» **Exercise details**:
Answer with a single number stating how many lines of the entries below include the string "docs".
(Provided data begins)
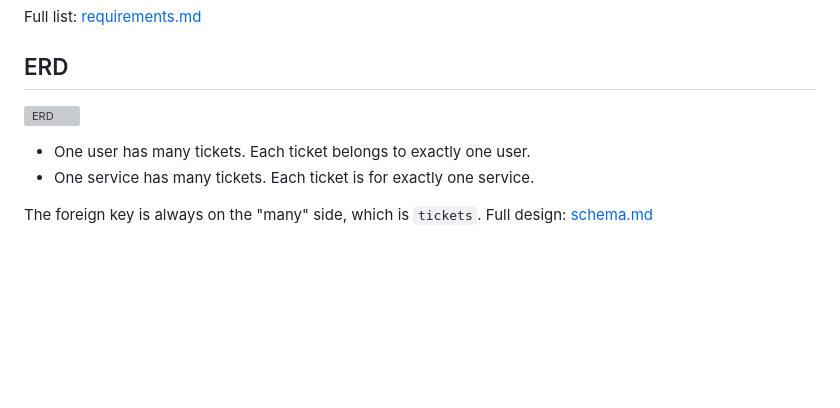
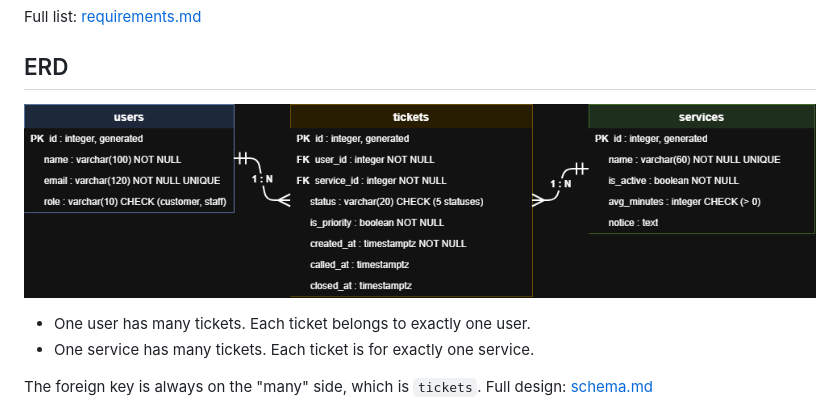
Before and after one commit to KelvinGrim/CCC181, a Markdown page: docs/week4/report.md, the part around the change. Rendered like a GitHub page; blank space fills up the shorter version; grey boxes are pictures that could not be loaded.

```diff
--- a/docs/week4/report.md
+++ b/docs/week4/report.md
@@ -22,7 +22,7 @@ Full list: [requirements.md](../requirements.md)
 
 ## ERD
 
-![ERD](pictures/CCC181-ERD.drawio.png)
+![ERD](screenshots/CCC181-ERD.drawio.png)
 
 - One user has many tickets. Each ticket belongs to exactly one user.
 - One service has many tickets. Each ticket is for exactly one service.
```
(Provided data ends)
» **Written response**:
3